Required action »
Your task is to copy every line of the entries that contains "student".

Web page revision data:
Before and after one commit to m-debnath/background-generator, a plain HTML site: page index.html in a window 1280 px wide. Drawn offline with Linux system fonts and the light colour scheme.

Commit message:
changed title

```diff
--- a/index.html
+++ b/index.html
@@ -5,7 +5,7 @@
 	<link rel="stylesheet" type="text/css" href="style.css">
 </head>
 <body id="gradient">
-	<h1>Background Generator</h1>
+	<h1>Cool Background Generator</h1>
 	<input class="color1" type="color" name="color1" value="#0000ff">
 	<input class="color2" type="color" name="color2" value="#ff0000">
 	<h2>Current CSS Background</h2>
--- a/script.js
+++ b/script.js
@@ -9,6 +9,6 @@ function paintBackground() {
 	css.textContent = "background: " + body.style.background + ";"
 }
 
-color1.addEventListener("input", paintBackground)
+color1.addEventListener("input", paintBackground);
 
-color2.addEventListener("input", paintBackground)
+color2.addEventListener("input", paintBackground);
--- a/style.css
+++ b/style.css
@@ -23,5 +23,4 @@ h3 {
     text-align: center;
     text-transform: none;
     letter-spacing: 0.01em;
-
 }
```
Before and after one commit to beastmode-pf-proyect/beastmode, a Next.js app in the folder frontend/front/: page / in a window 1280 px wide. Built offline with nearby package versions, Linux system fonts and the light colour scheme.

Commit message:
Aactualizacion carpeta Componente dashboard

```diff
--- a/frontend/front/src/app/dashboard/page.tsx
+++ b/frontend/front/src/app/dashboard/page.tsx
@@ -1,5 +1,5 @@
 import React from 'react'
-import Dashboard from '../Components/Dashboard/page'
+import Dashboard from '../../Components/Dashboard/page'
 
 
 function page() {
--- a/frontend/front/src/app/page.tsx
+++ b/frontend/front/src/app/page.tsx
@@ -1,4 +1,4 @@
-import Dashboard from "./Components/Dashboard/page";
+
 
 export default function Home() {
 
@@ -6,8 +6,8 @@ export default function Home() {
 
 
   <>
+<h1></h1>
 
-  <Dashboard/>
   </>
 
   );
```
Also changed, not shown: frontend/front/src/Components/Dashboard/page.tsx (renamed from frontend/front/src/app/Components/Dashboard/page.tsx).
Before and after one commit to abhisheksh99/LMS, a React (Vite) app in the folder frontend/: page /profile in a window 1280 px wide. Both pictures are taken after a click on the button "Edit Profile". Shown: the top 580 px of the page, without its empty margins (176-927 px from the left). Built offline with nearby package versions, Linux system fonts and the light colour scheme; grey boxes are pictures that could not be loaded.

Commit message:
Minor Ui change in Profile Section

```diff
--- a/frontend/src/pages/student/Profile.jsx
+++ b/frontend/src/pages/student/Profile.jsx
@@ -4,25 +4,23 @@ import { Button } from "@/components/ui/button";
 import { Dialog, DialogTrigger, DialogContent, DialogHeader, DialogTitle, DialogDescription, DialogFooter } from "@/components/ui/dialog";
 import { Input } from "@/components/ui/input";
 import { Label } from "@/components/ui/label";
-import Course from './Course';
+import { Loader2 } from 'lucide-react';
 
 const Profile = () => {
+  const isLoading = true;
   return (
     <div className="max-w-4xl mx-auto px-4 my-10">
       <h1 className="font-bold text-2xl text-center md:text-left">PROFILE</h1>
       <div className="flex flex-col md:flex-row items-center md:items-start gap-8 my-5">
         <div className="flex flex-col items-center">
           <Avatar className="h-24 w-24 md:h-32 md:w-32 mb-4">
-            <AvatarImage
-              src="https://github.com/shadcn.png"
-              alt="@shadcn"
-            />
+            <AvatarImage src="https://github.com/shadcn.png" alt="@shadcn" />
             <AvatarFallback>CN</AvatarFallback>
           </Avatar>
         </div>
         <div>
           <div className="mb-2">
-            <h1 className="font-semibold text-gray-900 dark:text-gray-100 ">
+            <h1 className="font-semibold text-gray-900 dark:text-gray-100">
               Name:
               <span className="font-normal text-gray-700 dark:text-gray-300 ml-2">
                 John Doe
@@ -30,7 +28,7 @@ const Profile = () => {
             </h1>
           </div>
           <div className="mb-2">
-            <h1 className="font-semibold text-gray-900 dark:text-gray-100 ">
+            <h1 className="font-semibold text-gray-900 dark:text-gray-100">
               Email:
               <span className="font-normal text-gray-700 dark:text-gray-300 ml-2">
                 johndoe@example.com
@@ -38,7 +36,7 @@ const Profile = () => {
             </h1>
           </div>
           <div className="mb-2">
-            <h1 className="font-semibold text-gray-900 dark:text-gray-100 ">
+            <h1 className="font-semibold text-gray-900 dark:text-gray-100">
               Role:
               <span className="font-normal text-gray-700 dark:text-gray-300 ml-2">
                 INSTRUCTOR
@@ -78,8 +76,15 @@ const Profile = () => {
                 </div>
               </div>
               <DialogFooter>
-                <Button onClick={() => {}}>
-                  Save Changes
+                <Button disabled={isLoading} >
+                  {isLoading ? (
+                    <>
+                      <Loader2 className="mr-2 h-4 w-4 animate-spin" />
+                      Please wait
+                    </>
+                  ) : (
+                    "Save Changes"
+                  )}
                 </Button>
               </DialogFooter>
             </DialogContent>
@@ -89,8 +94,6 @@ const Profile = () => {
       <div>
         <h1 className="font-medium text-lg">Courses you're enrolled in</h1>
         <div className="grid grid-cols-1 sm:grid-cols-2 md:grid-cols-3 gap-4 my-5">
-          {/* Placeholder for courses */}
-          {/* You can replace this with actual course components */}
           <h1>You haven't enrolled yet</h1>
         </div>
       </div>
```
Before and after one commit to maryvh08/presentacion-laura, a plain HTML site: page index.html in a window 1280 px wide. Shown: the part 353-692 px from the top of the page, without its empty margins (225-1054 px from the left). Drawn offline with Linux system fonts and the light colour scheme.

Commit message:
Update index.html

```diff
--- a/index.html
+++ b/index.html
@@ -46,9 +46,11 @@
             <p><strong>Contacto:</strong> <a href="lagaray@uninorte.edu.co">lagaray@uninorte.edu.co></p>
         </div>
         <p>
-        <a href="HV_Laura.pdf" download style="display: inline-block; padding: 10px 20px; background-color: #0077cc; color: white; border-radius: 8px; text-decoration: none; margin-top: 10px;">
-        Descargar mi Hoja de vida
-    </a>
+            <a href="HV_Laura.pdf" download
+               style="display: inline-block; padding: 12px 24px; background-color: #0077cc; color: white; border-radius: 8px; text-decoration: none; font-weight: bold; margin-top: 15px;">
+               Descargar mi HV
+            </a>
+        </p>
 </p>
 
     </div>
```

Response to this task »
--- a/frontend/src/pages/student/Profile.jsx
+++ b/frontend/src/pages/student/Profile.jsx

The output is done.